→ WHAT IS NEEDED
Reproduce the listing below word for word and exclude any picture.

→ PROVIDED DATA

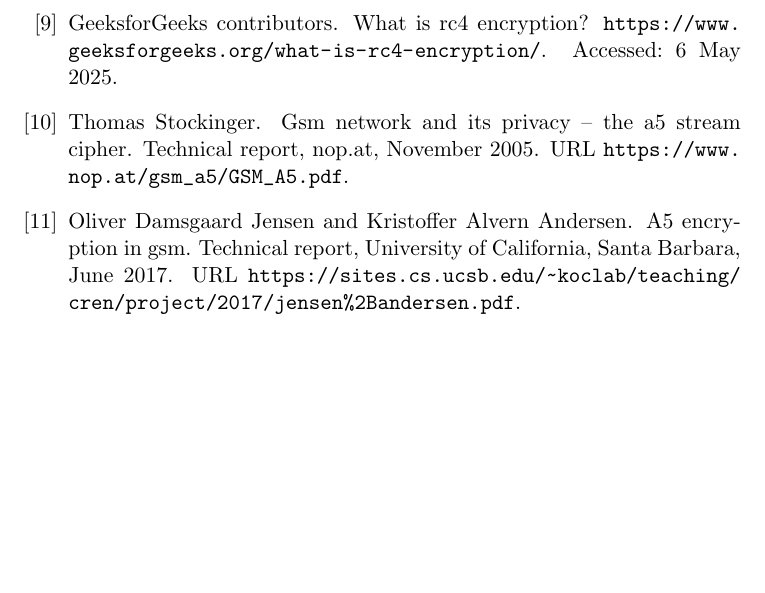
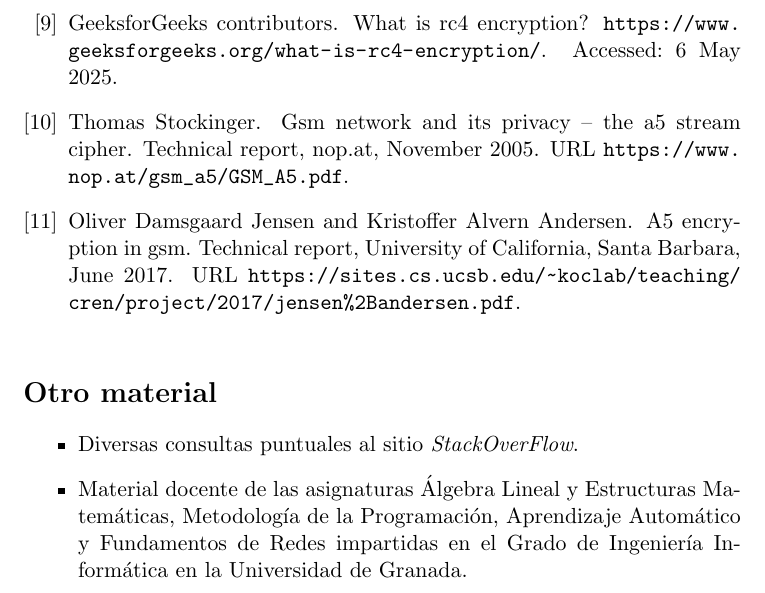
Before and after one commit to leonfullxr/ECC-Thesis, a LaTeX thesis (docs/Plantilla_TFG_latex/proyecto.tex): part of page 42 of 43, cut so that both start at the same text, the shorter picture padded with empty space. Compiled offline with pdfLaTeX.

```diff
--- a/docs/Plantilla_TFG_latex/proyecto.tex
+++ b/docs/Plantilla_TFG_latex/proyecto.tex
@@ -4,6 +4,7 @@
 \usepackage[utf8]{inputenc}
 \usepackage[spanish]{babel}
 \usepackage{xspace}
+\usepackage{amsthm}
 \usepackage{url}          % para que \url{} funcione bien en los campos howpublished
 \usepackage[numbers]{natbib}
 \usepackage[hidelinks]{hyperref}
@@ -15,6 +16,7 @@
 \usepackage{amsmath}
 \usepackage{amsfonts}
 \usepackage{xcolor}
+\usepackage{booktabs}
 
 % Configuración de decimales y tablas
 \decimalpoint
@@ -220,6 +222,11 @@
 % ----------------------------------------------------------------------------------
 \bibliographystyle{plainnat}
 \bibliography{bibliografia/bibliografia}
+\section*{Otro material}
+\begin{itemize}
+  \item Diversas consultas puntuales al sitio \emph{StackOverFlow}.
+  \item Material docente de las asignaturas Álgebra Lineal y Estructuras Matemáticas, Metodología de la Programación, Aprendizaje Automático y Fundamentos de Redes impartidas en el Grado de Ingeniería Informática en la Universidad de Granada.
+\end{itemize}
 
 % Añadir marcador manual a la entrada deseada
 \phantomsection
```
Also changed, not shown: docs/Plantilla_TFG_latex/proyecto.tex (2 more changed lines).
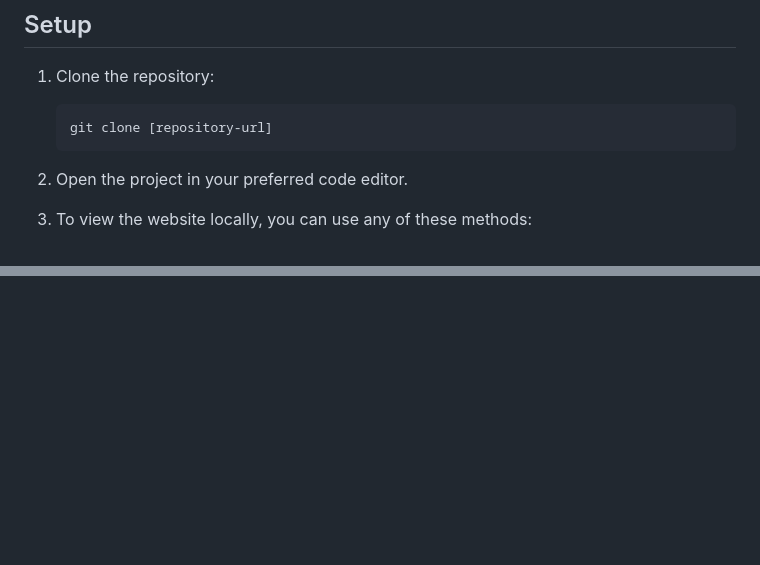
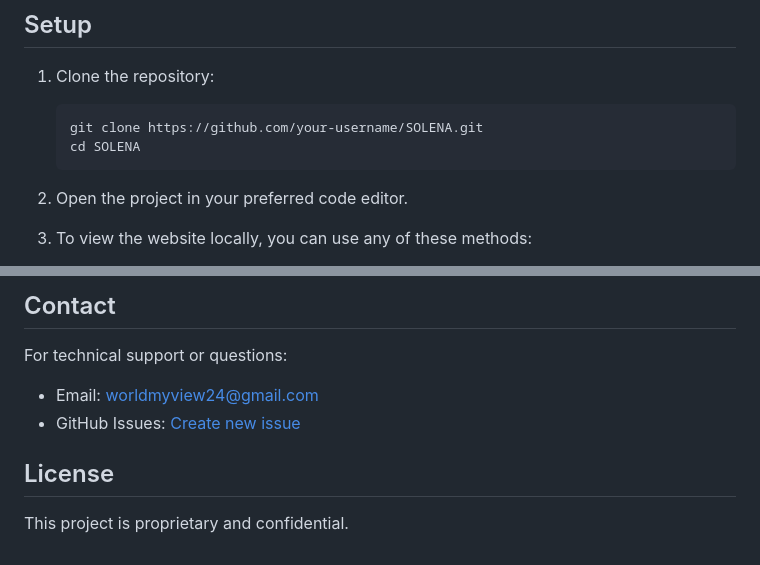
Before and after one commit to solena-art/solenamedical.github.io, a Markdown page: README.md, 2 parts joined by grey strips. Rendered like a GitHub page; blank space fills up the shorter version.

````diff
--- a/README.md
+++ b/README.md
@@ -127,7 +127,8 @@ solena-medical/
 
 1. Clone the repository:
    ```bash
-   git clone [repository-url]
+   git clone https://github.com/your-username/SOLENA.git
+   cd SOLENA
    ```
 
 2. Open the project in your preferred code editor.
@@ -184,0 +321,7 @@ For any questions or concerns, please contact:
+## Contact
+For technical support or questions:
+- Email: worldmyview24@gmail.com
+- GitHub Issues: [Create new issue](https://github.com/your-username/SOLENA/issues)
+
+## License
+This project is proprietary and confidential.
````
Also changed, not shown: other parts of README.md (+137 -2 lines).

→ YOUR SOLUTION
Before and after one commit to leonfullxr/ECC-Thesis, a LaTeX thesis (docs/Plantilla_TFG_latex/proyecto.tex): part of page 42 of 43, cut so that both start at the same text, the shorter picture padded with empty space. Compiled offline with pdfLaTeX.

```diff
--- a/docs/Plantilla_TFG_latex/proyecto.tex
+++ b/docs/Plantilla_TFG_latex/proyecto.tex
@@ -4,6 +4,7 @@
 \usepackage[utf8]{inputenc}
 \usepackage[spanish]{babel}
 \usepackage{xspace}
+\usepackage{amsthm}
 \usepackage{url}          % para que \url{} funcione bien en los campos howpublished
 \usepackage[numbers]{natbib}
 \usepackage[hidelinks]{hyperref}
@@ -15,6 +16,7 @@
 \usepackage{amsmath}
 \usepackage{amsfonts}
 \usepackage{xcolor}
+\usepackage{booktabs}
 
 % Configuración de decimales y tablas
 \decimalpoint
@@ -220,6 +222,11 @@
 % ----------------------------------------------------------------------------------
 \bibliographystyle{plainnat}
 \bibliography{bibliografia/bibliografia}
+\section*{Otro material}
+\begin{itemize}
+  \item Diversas consultas puntuales al sitio \emph{StackOverFlow}.
+  \item Material docente de las asignaturas Álgebra Lineal y Estructuras Matemáticas, Metodología de la Programación, Aprendizaje Automático y Fundamentos de Redes impartidas en el Grado de Ingeniería Informática en la Universidad de Granada.
+\end{itemize}
 
 % Añadir marcador manual a la entrada deseada
 \phantomsection
```
Also changed, not shown: docs/Plantilla_TFG_latex/proyecto.tex (2 more changed lines).
Before and after one commit to solena-art/solenamedical.github.io, a Markdown page: README.md, 2 parts joined by grey strips. Rendered like a GitHub page; blank space fills up the shorter version.

````diff
--- a/README.md
+++ b/README.md
@@ -127,7 +127,8 @@ solena-medical/
 
 1. Clone the repository:
    ```bash
-   git clone [repository-url]
+   git clone https://github.com/your-username/SOLENA.git
+   cd SOLENA
    ```
 
 2. Open the project in your preferred code editor.
@@ -184,0 +321,7 @@ For any questions or concerns, please contact:
+## Contact
+For technical support or questions:
+- Email: worldmyview24@gmail.com
+- GitHub Issues: [Create new issue](https://github.com/your-username/SOLENA/issues)
+
+## License
+This project is proprietary and confidential.
````
Also changed, not shown: other parts of README.md (+137 -2 lines).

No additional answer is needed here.